The task: Search the entries for the word "subgraph" and copy each line that has it.

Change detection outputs
-=-=-=-=-
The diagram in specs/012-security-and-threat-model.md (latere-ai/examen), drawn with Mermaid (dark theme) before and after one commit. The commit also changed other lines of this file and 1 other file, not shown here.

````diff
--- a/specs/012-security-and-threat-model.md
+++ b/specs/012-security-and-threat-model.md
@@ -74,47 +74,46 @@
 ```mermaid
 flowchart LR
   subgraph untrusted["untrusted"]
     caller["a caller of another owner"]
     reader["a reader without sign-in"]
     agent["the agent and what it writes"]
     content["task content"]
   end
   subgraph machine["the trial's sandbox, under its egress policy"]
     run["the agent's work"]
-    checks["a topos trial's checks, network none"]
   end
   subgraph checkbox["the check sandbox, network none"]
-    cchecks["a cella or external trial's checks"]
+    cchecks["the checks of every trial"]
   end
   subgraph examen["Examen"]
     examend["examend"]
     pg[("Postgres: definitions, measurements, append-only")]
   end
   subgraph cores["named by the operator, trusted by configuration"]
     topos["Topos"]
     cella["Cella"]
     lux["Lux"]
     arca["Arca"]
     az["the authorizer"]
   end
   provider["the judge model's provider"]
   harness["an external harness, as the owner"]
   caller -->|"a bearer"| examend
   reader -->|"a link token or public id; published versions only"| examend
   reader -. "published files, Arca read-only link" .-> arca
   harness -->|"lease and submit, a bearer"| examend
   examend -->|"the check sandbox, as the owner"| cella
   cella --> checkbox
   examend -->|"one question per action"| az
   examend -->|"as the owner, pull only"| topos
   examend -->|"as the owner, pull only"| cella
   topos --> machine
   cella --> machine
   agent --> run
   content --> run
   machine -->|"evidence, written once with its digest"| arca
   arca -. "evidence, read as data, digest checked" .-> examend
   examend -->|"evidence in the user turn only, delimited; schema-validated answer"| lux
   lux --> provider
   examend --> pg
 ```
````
-=-=-=-=-
Solution below:
   subgraph untrusted["untrusted"]
   subgraph machine["the trial's sandbox, under its egress policy"]
   subgraph checkbox["the check sandbox, network none"]
   subgraph examen["Examen"]
   subgraph cores["named by the operator, trusted by configuration"]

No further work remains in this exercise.